New arrivals excite Rhodes
Steve Rhodes is hoping his two “hungry” new signings can help Worcestershire thrive in 2013.
Following relegation from Division One of the LV= County Championship last summer, director of cricket Rhodes moved to add pace bowler Graeme Cessford and Australian wicketkeeper Michael Johnson to the New Road ranks.
Cessford, 29, has been granted elite athlete status by the RAF, having impressed for Worcestershire’s second XI, while the 24-year-old Johnson will not be classed as an overseas player due to his British passport.
Rhodes is confident both players can make an impact, particularly as they each have a point to prove - for different reasons.
Discussing the capture of Cessford with ecb.co.uk, Rhodes said: “He’s an interesting signing because he’s come into the system a totally different way to the norm nowadays, which tends to be through your junior cricket and academy systems, or signing from another county.
“It’s a gamble, but only a little gamble. He’s on a one-year contract; he’s got a bit of time out from RAF duties and he’s got a lot to prove, but I know he wants it."
Cessford was brought to Worcestershire’s attention by a contact of assistant coach and academy director Damian D’Oliveira.
At 29, the seamer is a late entrant to the county scene, but Rhodes explained: “Whilst we don’t want to sign a load of old men, we’re always quite open to giving people opportunities if we can."
Assessing Cessford’s qualities, Rhodes added: “He’s quite raw because he hasn’t played the amount of cricket a lot of the guys would have played, (but) he has got pace; he’s probably quicker than anyone we have got on our staff.
“He’s still a little bit erratic but we hope to get that right and he’s worked very hard on his fitness this winter. He’s keen, enthusiastic; he wants it and we’ve just got to unleash him in the summer now and see how he goes. We’re pleased to have him.”

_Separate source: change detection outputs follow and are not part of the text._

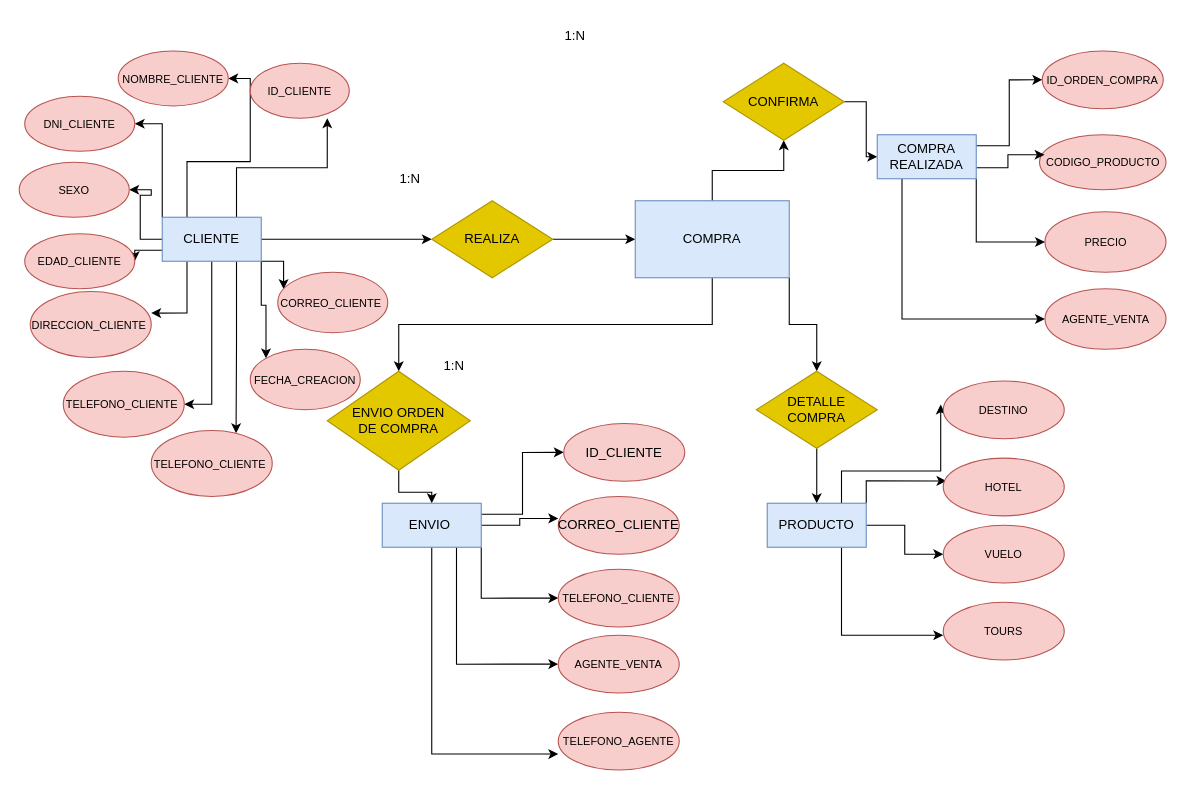
The draw.io diagram Diagrama sin título.drawio in sebascardozo/sqlCoderhouse, before the edit. Source tidied: cells renumbered, new cells numbered last; positions are measured from the earlier drawing's top-left corner, leaving out a move shared by most shapes. Both pictures are drawn from the tidied source at 110%, with x=0, y=0 at pixel (19, 19).
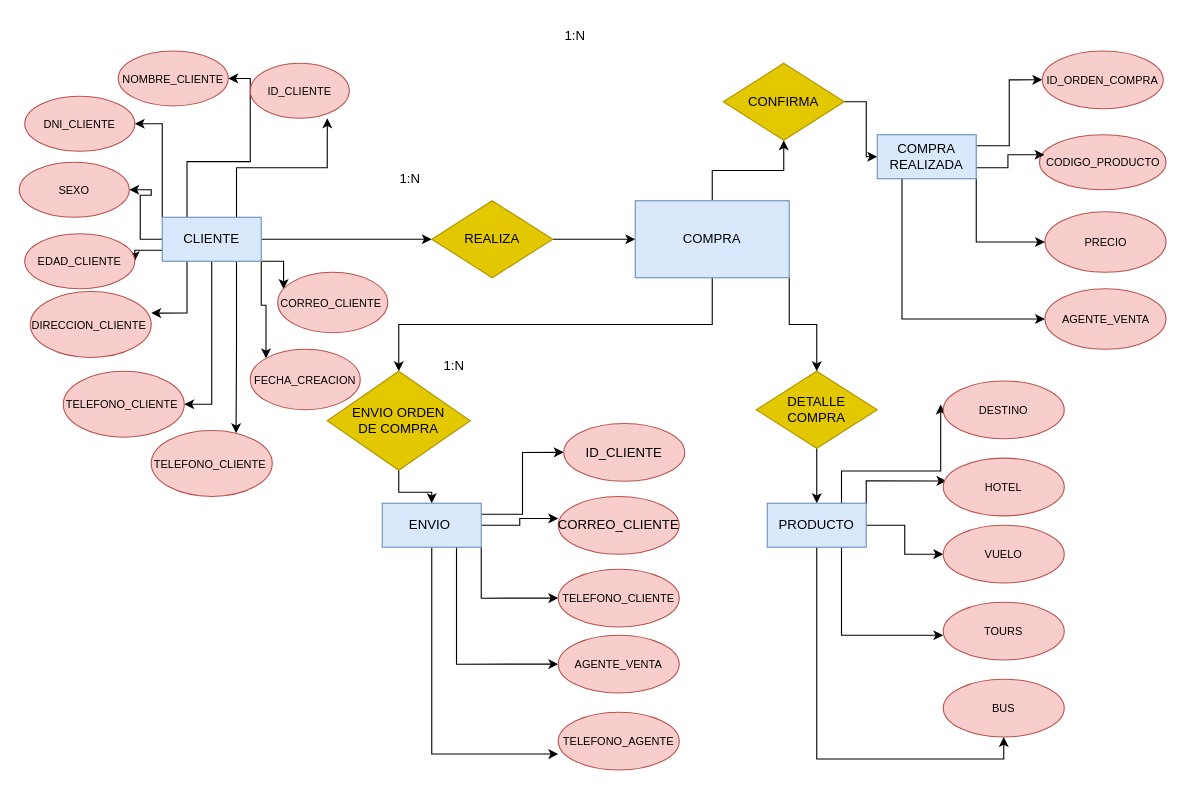
The same page after the edit.

The change refers to these unchanged cells:
```xml
<mxCell id="56" value="PRODUCTO" style="rounded=0;whiteSpace=wrap;html=1;fillColor=#dae8fc;strokeColor=#6c8ebf;" parent="1" vertex="1">
  <mxGeometry x="680" y="440" width="90" height="40" as="geometry" />
</mxCell>
```

Change to the diagram source:
```diff
@@
+    <mxCell id="69" style="edgeStyle=orthogonalEdgeStyle;rounded=0;jettySize=auto;html=1;exitX=0.5;exitY=1;exitDx=0;exitDy=0;entryX=0.5;entryY=1;entryDx=0;entryDy=0;" parent="1" edge="1" source="56" target="70">
+      <mxGeometry relative="1" as="geometry" />
+    </mxCell>
@@
+    <mxCell id="70" value="&lt;span style=&quot;font-size: 10px;&quot;&gt;BUS&lt;/span&gt;" style="ellipse;whiteSpace=wrap;html=1;fillColor=#f8cecc;strokeColor=#b85450;" parent="1" vertex="1">
+      <mxGeometry x="840" y="600" width="110" height="52.5" as="geometry" />
+    </mxCell>
```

If a bedding-in period can perhaps be anticipated for Cessford, who has never previously played professional cricket, Rhodes believes Johnson can make an immediate impression.

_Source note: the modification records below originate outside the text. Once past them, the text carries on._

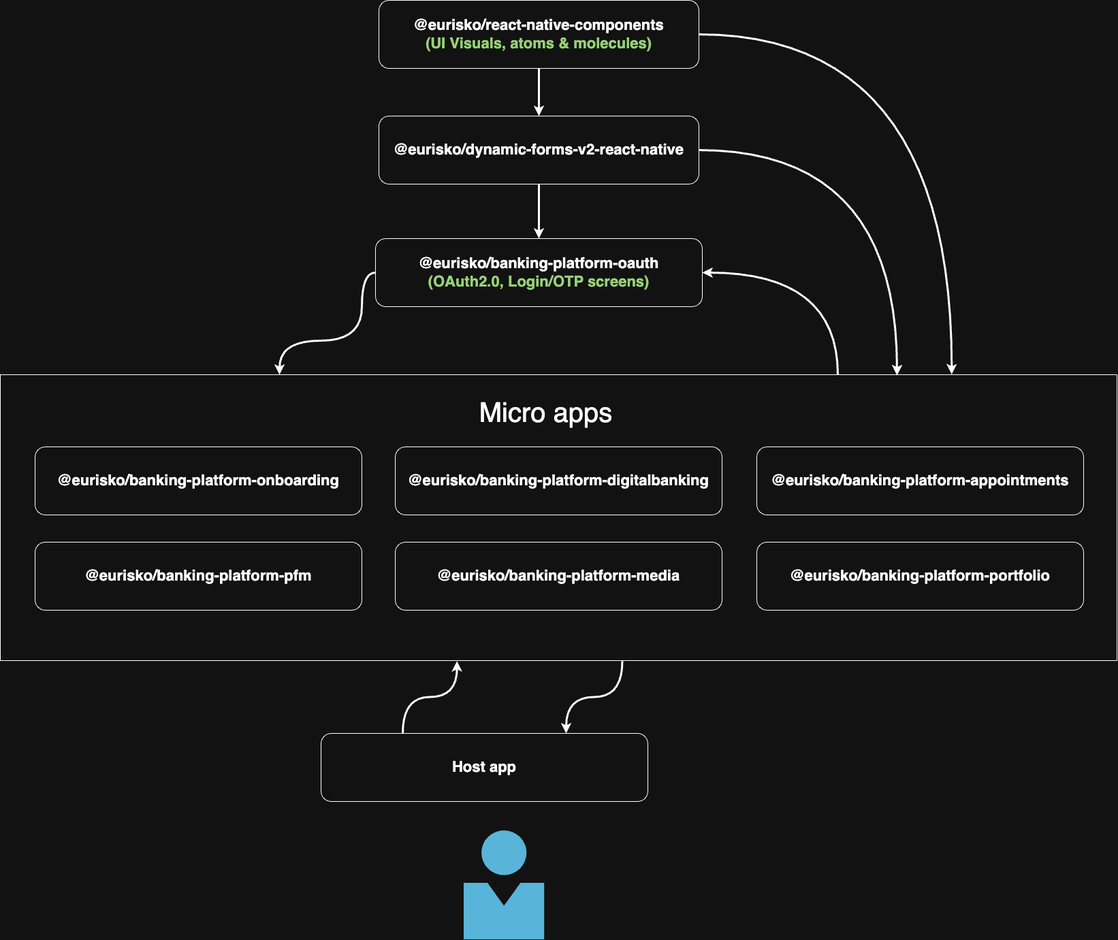
Above: BLF micro-frontends.drawio (1) (1).png in fouadbakkour/files (draw.io), before the change. Source tidied: cells renumbered, new cells last; positions are measured from the earlier drawing's top-left corner, leaving out a move shared by most shapes.
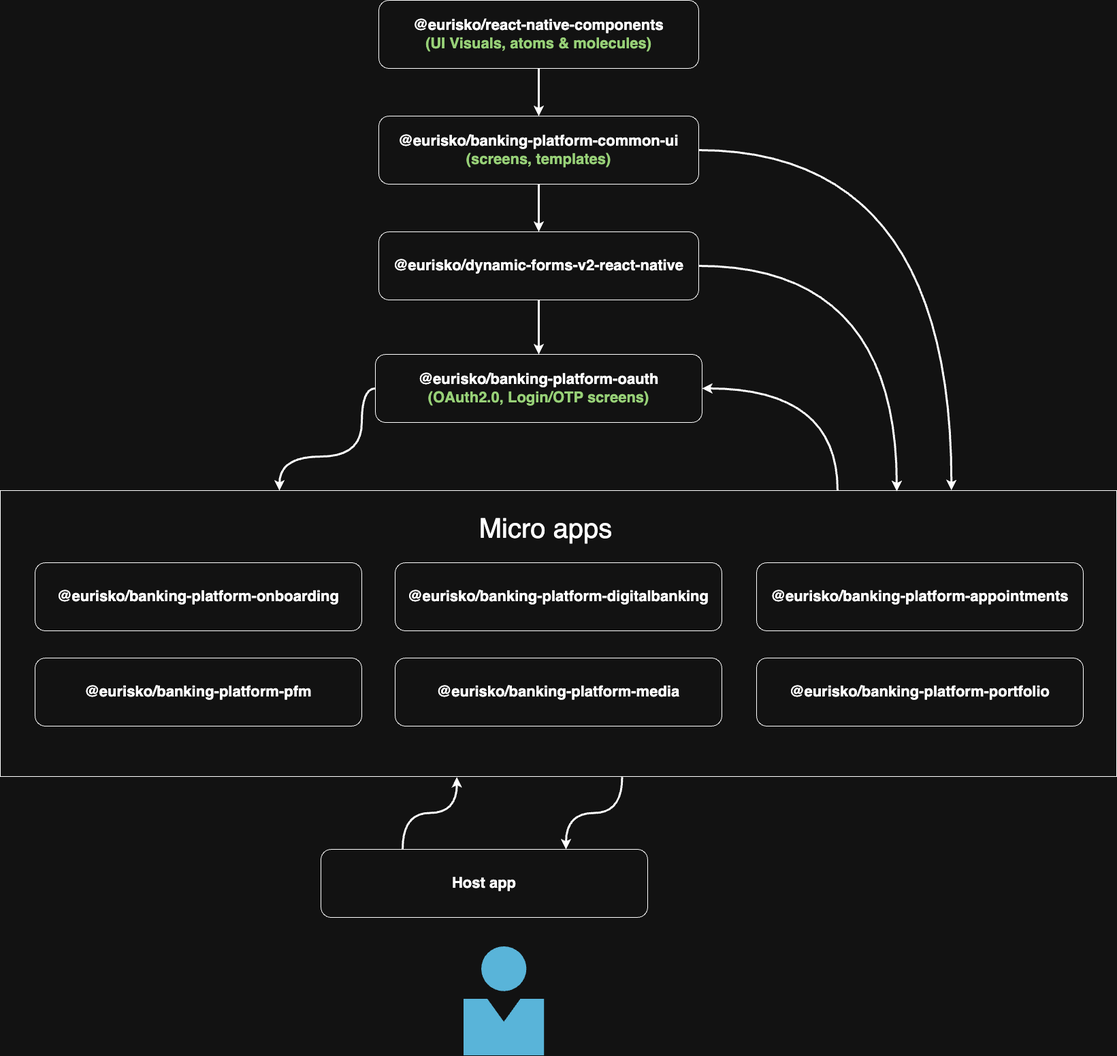
The same file after the commit.

Change to the diagram source:
```diff
@@ -11,7 +11,7 @@
     <mxCell id="4" style="edgeStyle=orthogonalEdgeStyle;rounded=0;jettySize=auto;html=1;strokeWidth=3;" parent="1" edge="1" source="5" target="12">
       <mxGeometry relative="1" as="geometry" />
     </mxCell>
-    <mxCell id="5" value="&lt;span style=&quot;font-weight: 700;&quot;&gt;&lt;font style=&quot;font-size: 22px;&quot;&gt;@eurisko/react-native-components&lt;/font&gt;&lt;/span&gt;&lt;div style=&quot;font-weight: 700;&quot;&gt;&lt;font style=&quot;font-size: 22px; color: light-dark(rgb(0, 0, 0), rgb(151, 208, 119));&quot;&gt;(UI Visuals, atoms &amp;amp; molecules)&lt;/font&gt;&lt;/div&gt;" style="rounded=1;whiteSpace=wrap;html=1;" parent="1" vertex="1">
+    <mxCell id="5" value="&lt;span style=&quot;font-size: 22px;&quot;&gt;&lt;b&gt;@eurisko/banking-platform-common-ui&lt;/b&gt;&lt;/span&gt;&lt;br&gt;&lt;div style=&quot;font-weight: 700;&quot;&gt;&lt;font style=&quot;font-size: 22px; color: light-dark(rgb(0, 0, 0), rgb(151, 208, 119));&quot;&gt;(screens, templates)&lt;/font&gt;&lt;/div&gt;" style="rounded=1;whiteSpace=wrap;html=1;" parent="1" vertex="1">
       <mxGeometry x="556" width="470" height="100" as="geometry" />
     </mxCell>
     <mxCell id="6" style="edgeStyle=orthogonalEdgeStyle;rounded=0;jettySize=auto;html=1;exitX=0;exitY=0.5;exitDx=0;exitDy=0;entryX=0.25;entryY=0;entryDx=0;entryDy=0;strokeWidth=3;curved=1;" parent="1" edge="1" source="7" target="3">
@@ -68,5 +68,11 @@
     <mxCell id="23" style="edgeStyle=orthogonalEdgeStyle;rounded=0;jettySize=auto;html=1;exitX=0.557;exitY=1.002;exitDx=0;exitDy=0;entryX=0.75;entryY=0;entryDx=0;entryDy=0;curved=1;strokeWidth=3;exitPerimeter=0;" parent="1" edge="1" source="3" target="14">
       <mxGeometry relative="1" as="geometry" />
     </mxCell>
+    <mxCell id="24" style="edgeStyle=orthogonalEdgeStyle;rounded=0;jettySize=auto;html=1;entryX=0.5;entryY=0;entryDx=0;entryDy=0;strokeWidth=3;" parent="1" edge="1" source="25" target="5">
+      <mxGeometry relative="1" as="geometry" />
+    </mxCell>
+    <mxCell id="25" value="&lt;span style=&quot;font-weight: 700;&quot;&gt;&lt;font style=&quot;font-size: 22px;&quot;&gt;@eurisko/react-native-components&lt;/font&gt;&lt;/span&gt;&lt;div style=&quot;font-weight: 700;&quot;&gt;&lt;font style=&quot;font-size: 22px; color: light-dark(rgb(0, 0, 0), rgb(151, 208, 119));&quot;&gt;(UI Visuals, atoms &amp;amp; molecules)&lt;/font&gt;&lt;/div&gt;" style="rounded=1;whiteSpace=wrap;html=1;" parent="1" vertex="1">
+      <mxGeometry x="556" y="-170" width="470" height="100" as="geometry" />
+    </mxCell>
   </root>
 </mxGraphModel>
```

Deemed surplus to requirements at Western Australia after making 10 first-class appearances between 2009 and 2011, Johnson will now challenge Ben Cox for the right to be Worcestershire’s number-one gloveman.
“Both him and Cessford have got a point to prove and I like hungry players because they tend to come up trumps,” said Rhodes.
“He’s served an apprenticeship with Western Australia and he had the news that nobody wants to hear, that they had decided to move on from him and play the other lad (Tom) Triffitt who they had brought over from Tasmania.
“That came as a massive jolt to somebody who had been in the system from a very early age and not many people get the opportunity to have a second chance; he’s got that with us. He’s got a British passport, which means he can play as a local, and we’re going to give him a go.
“How will he do? That ball is in Michael’s court. He’s experienced even though he’s only 24, through his work with WA but also through being very influential at Scarborough Cricket Club in Perth. He was involved in three championship-winning pennants there and batted high up the order at number four.
“He can bat and he can keep wicket. He’s got good footwork and I think we’ll hopefully see a very good gloveman and somebody who can do the job of blending the batters with the all-rounders and tail.”
Johnson also comes highly recommended, with Kent high performance director Simon Willis among those to have sung his praises to Rhodes.
“What Simon said about him is that he felt he was ready,” Rhodes revealed. “I went out to Perth and liked what I saw. It confirmed the belief that Simon had in him.
“I met him two or three times when I was out there, had long chats over coffees and in many ways tested him. I was trying to work out how much he wanted it and in the end I was pleased to offer him a deal.
“I’m obviously enthusiastic when talking about Cessford and Johnson because we wouldn’t have signed them otherwise, but I think the important thing that they both realise is that it’s up to them. We’re giving them an opportunity to show what they can do and fingers crossed they’ll have long and bright successful careers.”